_To do_
Once the pictures are removed, output the remaining entries exactly as given.

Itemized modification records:

§

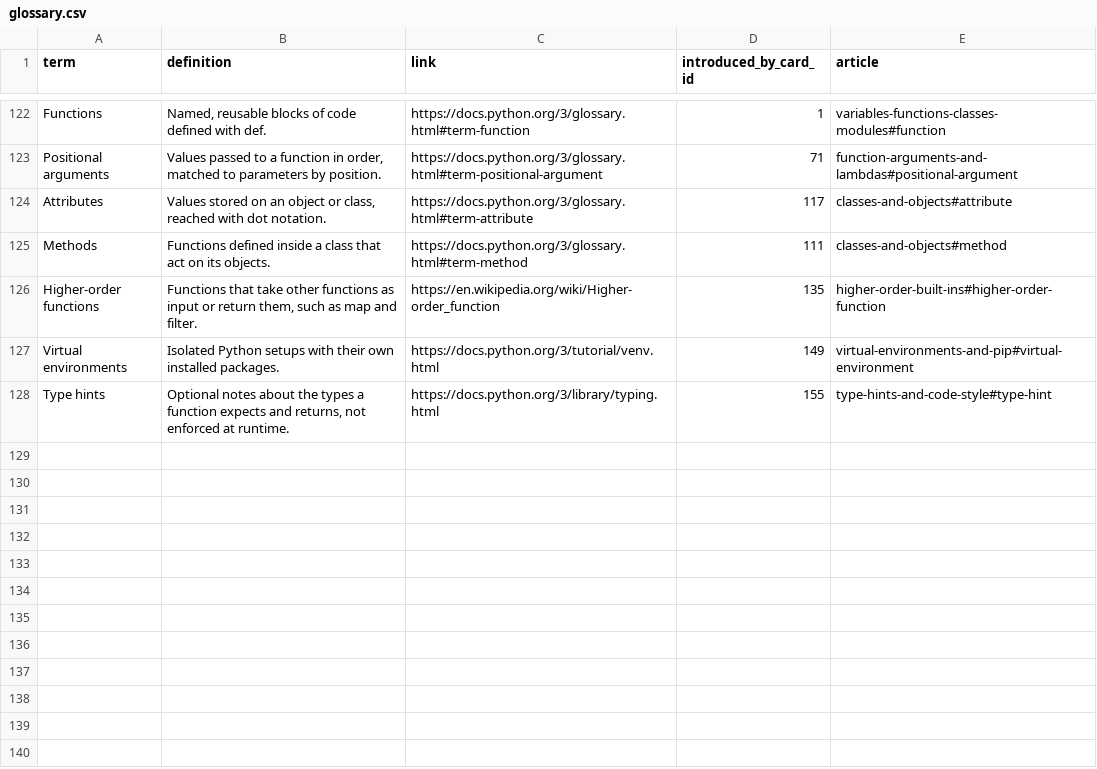
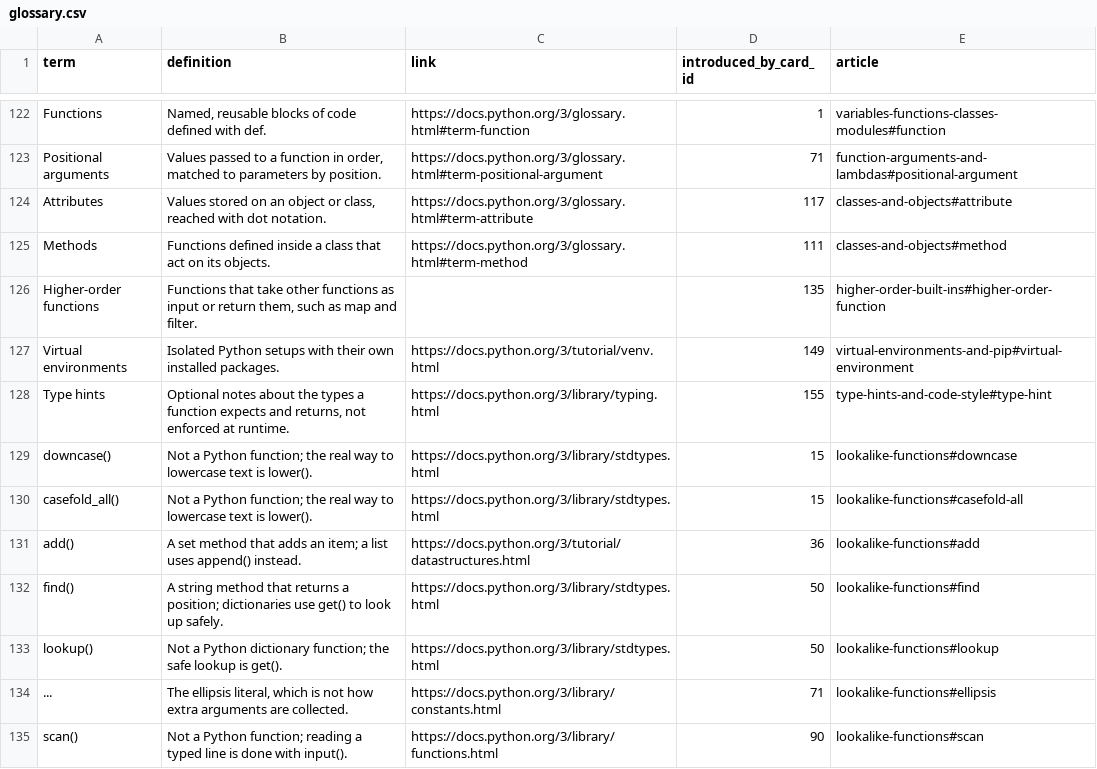
Before and after one commit to yaaddi-courses/python-basics, a CSV file: source/glossary.csv, drawn as a sheet; only a part is shown, gaps mark what is left out; the diff covers the shown part only.

Commit message:
Learn more articles in a teacher's voice, article links in place of Wikipedia (v1.1.3)
22 short articles under source/articles/, written to a student in a natural
voice. A glossary term that has an article carries no outside link, so
tapping it opens the explanation inside the course.

```diff
--- a/source/glossary.csv
+++ b/source/glossary.csv
@@ -125,4 +125,11 @@ Attributes,"Values stored on an object or class, reached with dot notation.",htt
 Methods,Functions defined inside a class that act on its objects.,https://docs.python.org/3/glossary.html#term-method,111,classes-and-objects#method
-Higher-order functions,"Functions that take other functions as input or return them, such as map and filter.",https://en.wikipedia.org/wiki/Higher-order_function,135,higher-order-built-ins#higher-order-function
+Higher-order functions,"Functions that take other functions as input or return them, such as map and filter.",,135,higher-order-built-ins#higher-order-function
 Virtual environments,Isolated Python setups with their own installed packages.,https://docs.python.org/3/tutorial/venv.html,149,virtual-environments-and-pip#virtual-environment
 Type hints,"Optional notes about the types a function expects and returns, not enforced at runtime.",https://docs.python.org/3/library/typing.html,155,type-hints-and-code-style#type-hint
+downcase(),Not a Python function; the real way to lowercase text is lower().,https://docs.python.org/3/library/stdtypes.html,15,lookalike-functions#downcase
+casefold_all(),Not a Python function; the real way to lowercase text is lower().,https://docs.python.org/3/library/stdtypes.html,15,lookalike-functions#casefold-all
+add(),A set method that adds an item; a list uses append() instead.,https://docs.python.org/3/tutorial/datastructures.html,36,lookalike-functions#add
+find(),A string method that returns a position; dictionaries use get() to look up safely.,https://docs.python.org/3/library/stdtypes.html,50,lookalike-functions#find
+lookup(),Not a Python dictionary function; the safe lookup is get().,https://docs.python.org/3/library/stdtypes.html,50,lookalike-functions#lookup
+...,"The ellipsis literal, which is not how extra arguments are collected.",https://docs.python.org/3/library/constants.html,71,lookalike-functions#ellipsis
+scan(),Not a Python function; reading a typed line is done with input().,https://docs.python.org/3/library/functions.html,90,lookalike-functions#scan
```
Also changed, not shown: 10 added rows and 13 edited cells elsewhere in this file, source/cards.csv, source/meta.csv, 24 other files.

§

_Solution to this problem_
Before and after one commit to yaaddi-courses/python-basics, a CSV file: source/glossary.csv, drawn as a sheet; only a part is shown, gaps mark what is left out; the diff covers the shown part only.

Commit message:
Learn more articles in a teacher's voice, article links in place of Wikipedia (v1.1.3)
22 short articles under source/articles/, written to a student in a natural
voice. A glossary term that has an article carries no outside link, so
tapping it opens the explanation inside the course.

```diff
--- a/source/glossary.csv
+++ b/source/glossary.csv
@@ -125,4 +125,11 @@ Attributes,"Values stored on an object or class, reached with dot notation.",htt
 Methods,Functions defined inside a class that act on its objects.,https://docs.python.org/3/glossary.html#term-method,111,classes-and-objects#method
-Higher-order functions,"Functions that take other functions as input or return them, such as map and filter.",https://en.wikipedia.org/wiki/Higher-order_function,135,higher-order-built-ins#higher-order-function
+Higher-order functions,"Functions that take other functions as input or return them, such as map and filter.",,135,higher-order-built-ins#higher-order-function
 Virtual environments,Isolated Python setups with their own installed packages.,https://docs.python.org/3/tutorial/venv.html,149,virtual-environments-and-pip#virtual-environment
 Type hints,"Optional notes about the types a function expects and returns, not enforced at runtime.",https://docs.python.org/3/library/typing.html,155,type-hints-and-code-style#type-hint
+downcase(),Not a Python function; the real way to lowercase text is lower().,https://docs.python.org/3/library/stdtypes.html,15,lookalike-functions#downcase
+casefold_all(),Not a Python function; the real way to lowercase text is lower().,https://docs.python.org/3/library/stdtypes.html,15,lookalike-functions#casefold-all
+add(),A set method that adds an item; a list uses append() instead.,https://docs.python.org/3/tutorial/datastructures.html,36,lookalike-functions#add
+find(),A string method that returns a position; dictionaries use get() to look up safely.,https://docs.python.org/3/library/stdtypes.html,50,lookalike-functions#find
+lookup(),Not a Python dictionary function; the safe lookup is get().,https://docs.python.org/3/library/stdtypes.html,50,lookalike-functions#lookup
+...,"The ellipsis literal, which is not how extra arguments are collected.",https://docs.python.org/3/library/constants.html,71,lookalike-functions#ellipsis
+scan(),Not a Python function; reading a typed line is done with input().,https://docs.python.org/3/library/functions.html,90,lookalike-functions#scan
```
Also changed, not shown: 10 added rows and 13 edited cells elsewhere in this file, source/cards.csv, source/meta.csv, 24 other files.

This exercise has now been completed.